▸ **What is being asked**:
Would you copy each line of the data below that has "have"?

+++ Information given

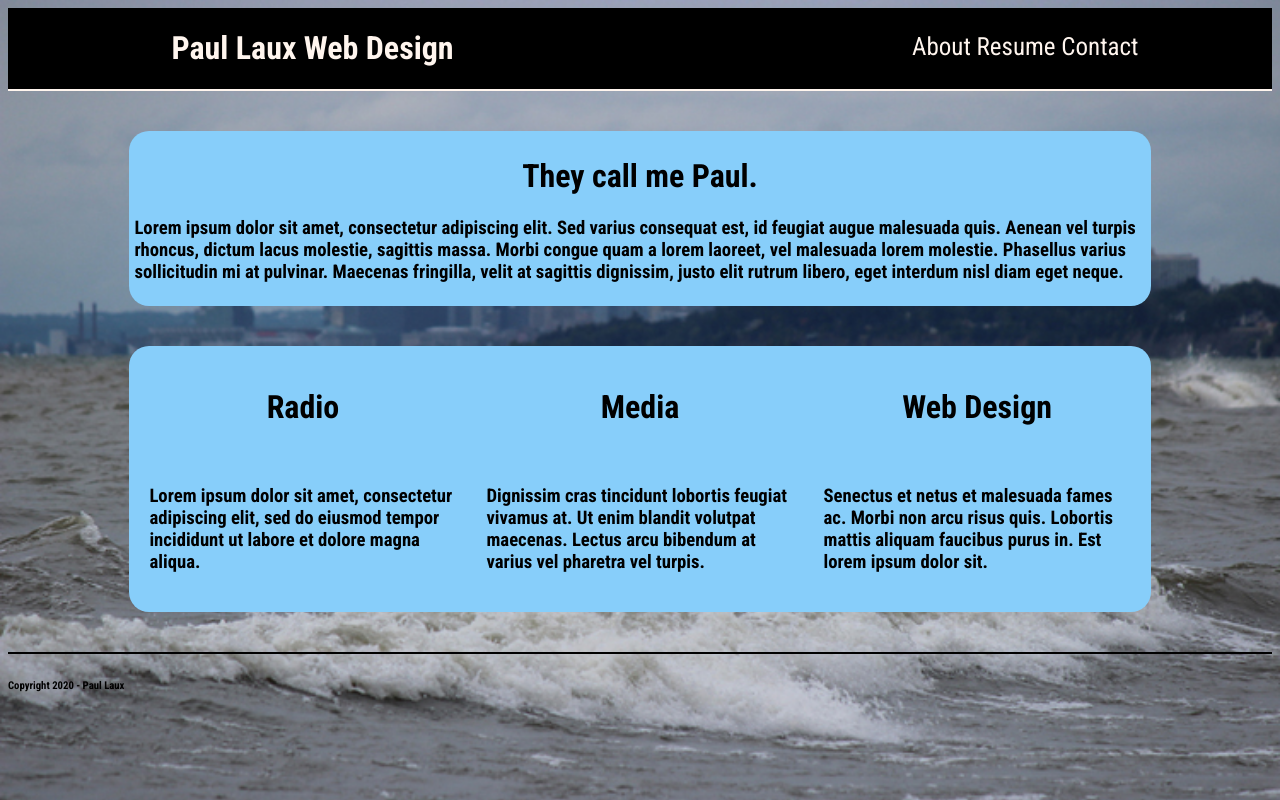
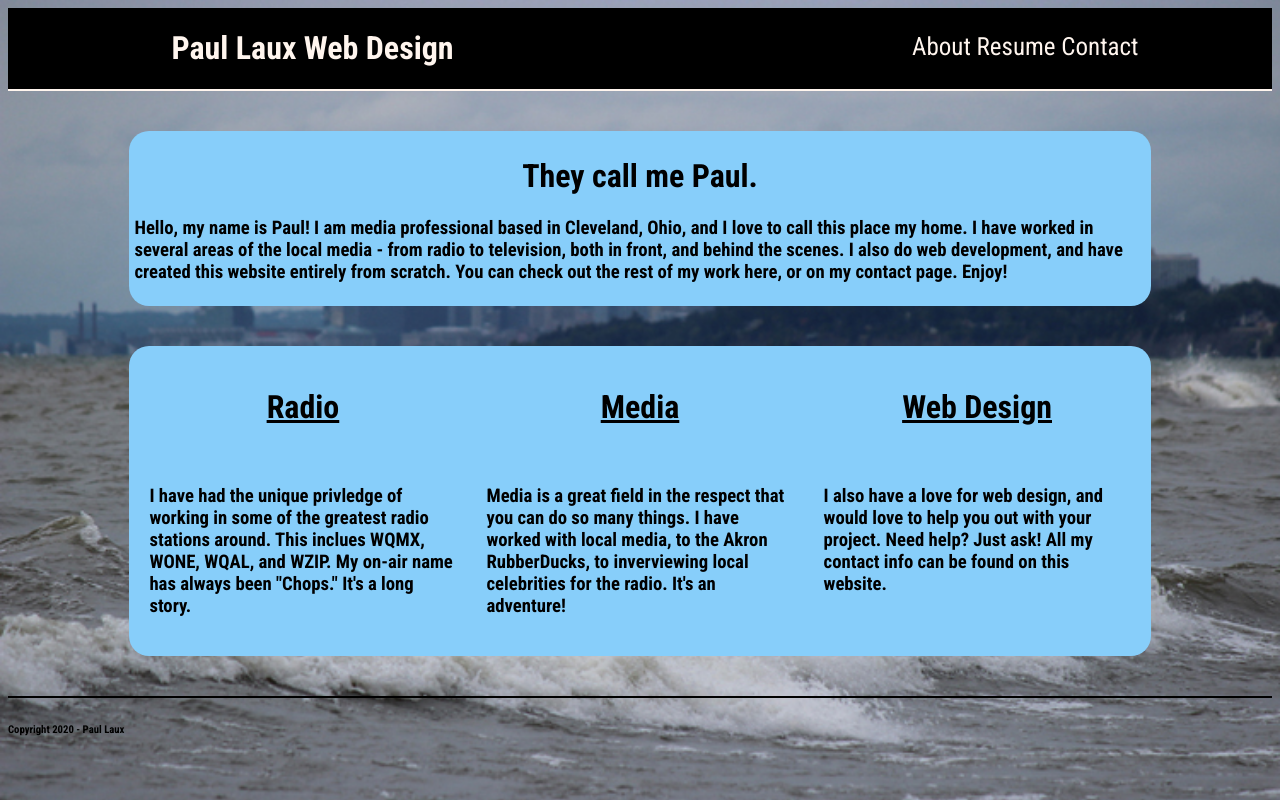
Before and after one commit to paullaux22/Paul-Laux-Web-Design, a plain HTML site: page Index.html in a window 1280 px wide. Drawn offline with Linux system fonts and the light colour scheme.

Commit message:
removed lorem

```diff
--- a/Index.html
+++ b/Index.html
@@ -28,7 +28,7 @@
 
     <div class="main">
         <h1 class="Phasellus">They call me Paul.</h1>
-        <h3>Lorem ipsum dolor sit amet, consectetur adipiscing elit. Sed varius consequat est, id feugiat augue malesuada quis. Aenean vel turpis rhoncus, dictum lacus molestie, sagittis massa. Morbi congue quam a lorem laoreet, vel malesuada lorem molestie. Phasellus varius sollicitudin mi at pulvinar. Maecenas fringilla, velit at sagittis dignissim, justo elit rutrum libero, eget interdum nisl diam eget neque.</h3>
+        <h3>Hello, my name is Paul!  I am media professional based in Cleveland, Ohio, and I love to call this place my home.  I have worked in several areas of the local media - from radio to television, both in front, and behind the scenes.  I also do web development, and have created this website entirely from scratch.  You can check out the rest of my work here, or on my contact page.  Enjoy!</h3>
     </div>
 
 
@@ -39,17 +39,17 @@
         <div class="m1">
             <h1><a href="https://soundcloud.com/user-926880634" target="_blank">Radio</a></h1>
             <br>
-            <h3>Lorem ipsum dolor sit amet, consectetur adipiscing elit, sed do eiusmod tempor incididunt ut labore et dolore magna aliqua.</h3>
+            <h3>I have had the unique privledge of working in some of the greatest radio stations around.  This inclues WQMX, WONE, WQAL, and WZIP.  My on-air name has always been "Chops."  It's a long story.</h3>
         </div>
         <div class="m2">
             <h1><a href ="https://paullaux.com/" target="_blank">Media</a></h1>
             <br>
-            <h3>Dignissim cras tincidunt lobortis feugiat vivamus at. Ut enim blandit volutpat maecenas. Lectus arcu bibendum at varius vel pharetra vel turpis.</h3>
+            <h3>Media is a great field in the respect that you can do so many things.  I have worked with local media, to the Akron RubberDucks, to inverviewing local celebrities for the radio.  It's an adventure!</h3>
         </div>
         <div class="m3">
-            <h1><a href="#" target="_blank">Web Design</a></h1>
+            <h1><a href="#">Web Design</a></h1>
             <br>
-            <h3>Senectus et netus et malesuada fames ac. Morbi non arcu risus quis. Lobortis mattis aliquam faucibus purus in. Est lorem ipsum dolor sit.</h3>
+            <h3>I also have a love for web design, and would love to help you out with your project.  Need help? Just ask!  All my contact info can be found on this website.</h3>
         </div>
     </div>
 
--- a/Resources/CSS/About_Styles.css
+++ b/Resources/CSS/About_Styles.css
@@ -69,6 +69,7 @@ header a:hover {
     justify-content: space-around;
 }
 
+
 .paul,
 .about {
     padding: 15px;
--- a/Resources/CSS/Styes.css
+++ b/Resources/CSS/Styes.css
@@ -14,9 +14,8 @@ body {
 
 a {
     color: black;
-    text-decoration: none;
+    text-decoration: underline;
 }
-
 
 
 /* Header Section */
```
Also changed, not shown: about.html (+1 -1 lines), contact.html (+3 -1 lines).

++++++

▸ **Written answer**:
+        <h3>Hello, my name is Paul!  I am media professional based in Cleveland, Ohio, and I love to call this place my home.  I have worked in several areas of the local media - from radio to television, both in front, and behind the scenes.  I also do web development, and have created this website entirely from scratch.  You can check out the rest of my work here, or on my contact page.  Enjoy!</h3>
+            <h3>I have had the unique privledge of working in some of the greatest radio stations around.  This inclues WQMX, WONE, WQAL, and WZIP.  My on-air name has always been "Chops."  It's a long story.</h3>
+            <h3>Media is a great field in the respect that you can do so many things.  I have worked with local media, to the Akron RubberDucks, to inverviewing local celebrities for the radio.  It's an adventure!</h3>
+            <h3>I also have a love for web design, and would love to help you out with your project.  Need help? Just ask!  All my contact info can be found on this website.</h3>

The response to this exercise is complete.